ALERT! Mysterious solar storm hits Earth; scientists baffled
A Solar Storm hit Earth last weekend, leaving scientists confused over the reason for the impact. Here’s more about it.
Amid rising risk of solar flare eruption on the Sun, a mysterious solar storm has hit Earth around the midnight of June 25, continuing throughout the next day.
Solar storms have been a common phenomenon these past few months with the Sun being in the middle of the Solar Cycle. However, this solar storm has left scientists baffled. They could not figure out how it occurred or where it came from.
Solar storms occur due to a coronal mass ejection (CME) that are set off on the surface of the Sun. As per the K-index, which measures the magnetic field around the Earth, solar storms are divided into 5 classes from G-1 to G-5. The G-1 is the lowest impact solar G5 is given to the most severe solar storms.
June 25's solar storm was strong enough to affect the power grid and cause the stunning sky phenomenon known as Auroras, which lasted till June 29. Experts are Spaceweather.com told the Sun, “Forecasters aren't sure why. The prime suspect is an unexpected CME (Coronal Mass Ejections) embedded in the solar wind.” It also affected the power grid and caused minor power fluctuations.
Interestingly, this solar storm clashed with another extremely rare phenomenon where five major planets from our solar system - Mercury, Venus, Mars, Jupiter, and Saturn lined up to adorn the night sky.

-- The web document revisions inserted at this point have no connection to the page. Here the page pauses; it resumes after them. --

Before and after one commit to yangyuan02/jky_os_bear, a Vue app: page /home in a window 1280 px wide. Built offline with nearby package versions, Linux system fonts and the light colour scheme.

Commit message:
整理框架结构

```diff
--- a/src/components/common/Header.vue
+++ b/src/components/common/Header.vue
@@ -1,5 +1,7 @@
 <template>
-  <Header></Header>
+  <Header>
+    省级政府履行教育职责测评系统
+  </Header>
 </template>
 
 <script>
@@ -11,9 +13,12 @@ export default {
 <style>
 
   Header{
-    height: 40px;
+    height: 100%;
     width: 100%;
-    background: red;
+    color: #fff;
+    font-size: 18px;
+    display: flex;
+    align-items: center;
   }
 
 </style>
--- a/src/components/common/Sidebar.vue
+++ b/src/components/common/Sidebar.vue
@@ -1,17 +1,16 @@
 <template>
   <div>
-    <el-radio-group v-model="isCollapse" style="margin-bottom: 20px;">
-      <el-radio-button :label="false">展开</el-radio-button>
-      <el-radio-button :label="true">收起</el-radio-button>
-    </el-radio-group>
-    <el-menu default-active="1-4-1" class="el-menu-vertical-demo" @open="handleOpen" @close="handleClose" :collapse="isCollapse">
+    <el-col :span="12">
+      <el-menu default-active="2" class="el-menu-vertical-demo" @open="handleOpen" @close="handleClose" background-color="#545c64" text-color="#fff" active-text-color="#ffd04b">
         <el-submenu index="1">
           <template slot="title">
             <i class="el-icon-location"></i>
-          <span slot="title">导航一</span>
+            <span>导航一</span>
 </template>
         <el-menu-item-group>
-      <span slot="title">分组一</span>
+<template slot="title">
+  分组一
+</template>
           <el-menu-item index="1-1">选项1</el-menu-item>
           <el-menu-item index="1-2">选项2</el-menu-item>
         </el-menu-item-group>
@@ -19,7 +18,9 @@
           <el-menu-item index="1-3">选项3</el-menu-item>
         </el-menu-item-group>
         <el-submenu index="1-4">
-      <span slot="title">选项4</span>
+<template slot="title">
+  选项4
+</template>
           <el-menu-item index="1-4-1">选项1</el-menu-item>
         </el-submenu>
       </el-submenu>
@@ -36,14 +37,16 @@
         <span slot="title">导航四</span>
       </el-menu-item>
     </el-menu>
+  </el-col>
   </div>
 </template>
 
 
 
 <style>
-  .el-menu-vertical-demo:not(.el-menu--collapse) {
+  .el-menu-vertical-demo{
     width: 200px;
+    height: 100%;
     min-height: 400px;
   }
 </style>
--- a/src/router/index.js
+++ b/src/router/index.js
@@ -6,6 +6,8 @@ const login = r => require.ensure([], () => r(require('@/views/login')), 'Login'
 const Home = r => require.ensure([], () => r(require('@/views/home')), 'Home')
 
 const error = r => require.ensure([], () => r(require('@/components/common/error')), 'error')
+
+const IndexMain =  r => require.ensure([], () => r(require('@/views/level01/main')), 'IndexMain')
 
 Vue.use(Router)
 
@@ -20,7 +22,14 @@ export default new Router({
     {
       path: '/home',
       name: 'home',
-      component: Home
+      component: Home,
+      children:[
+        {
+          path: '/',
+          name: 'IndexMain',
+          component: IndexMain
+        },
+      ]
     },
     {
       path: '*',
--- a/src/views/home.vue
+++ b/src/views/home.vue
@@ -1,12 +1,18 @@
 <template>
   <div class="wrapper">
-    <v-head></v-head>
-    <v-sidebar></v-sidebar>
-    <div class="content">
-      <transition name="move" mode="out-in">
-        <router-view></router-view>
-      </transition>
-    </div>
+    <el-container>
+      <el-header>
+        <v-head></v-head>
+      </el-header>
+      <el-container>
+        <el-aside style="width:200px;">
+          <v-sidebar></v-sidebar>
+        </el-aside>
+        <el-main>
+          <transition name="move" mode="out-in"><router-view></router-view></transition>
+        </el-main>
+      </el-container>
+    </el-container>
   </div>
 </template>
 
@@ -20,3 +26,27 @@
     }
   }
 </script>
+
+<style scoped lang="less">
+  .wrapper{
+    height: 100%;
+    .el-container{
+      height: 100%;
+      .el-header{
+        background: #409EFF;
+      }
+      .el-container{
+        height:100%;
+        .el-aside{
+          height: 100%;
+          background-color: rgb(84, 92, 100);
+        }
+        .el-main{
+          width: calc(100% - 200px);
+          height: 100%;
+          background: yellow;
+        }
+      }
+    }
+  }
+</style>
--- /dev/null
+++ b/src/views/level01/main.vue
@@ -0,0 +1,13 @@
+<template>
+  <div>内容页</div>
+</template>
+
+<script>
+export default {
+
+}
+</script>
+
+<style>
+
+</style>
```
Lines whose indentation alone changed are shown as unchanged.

This solar storm comes after NASA scientists revealed a risk of solar flare eruption from the Sunspot in the solar region 3038. According to NASA, Sunspots are dark areas on the solar surface which contain strong magnetic fields that are constantly shifting and can form and dissipate over periods of days or weeks. They occur when strong magnetic fields emerge through the solar surface and allow the area to cool slightly.
This sunspot has the potential to emit M-class solar flares towards Earth which can cause physical damage. It may cause blackouts, GPS problems. However, if the solar storm is big enough, it can wreak havoc on all the earth's technological infrastructure.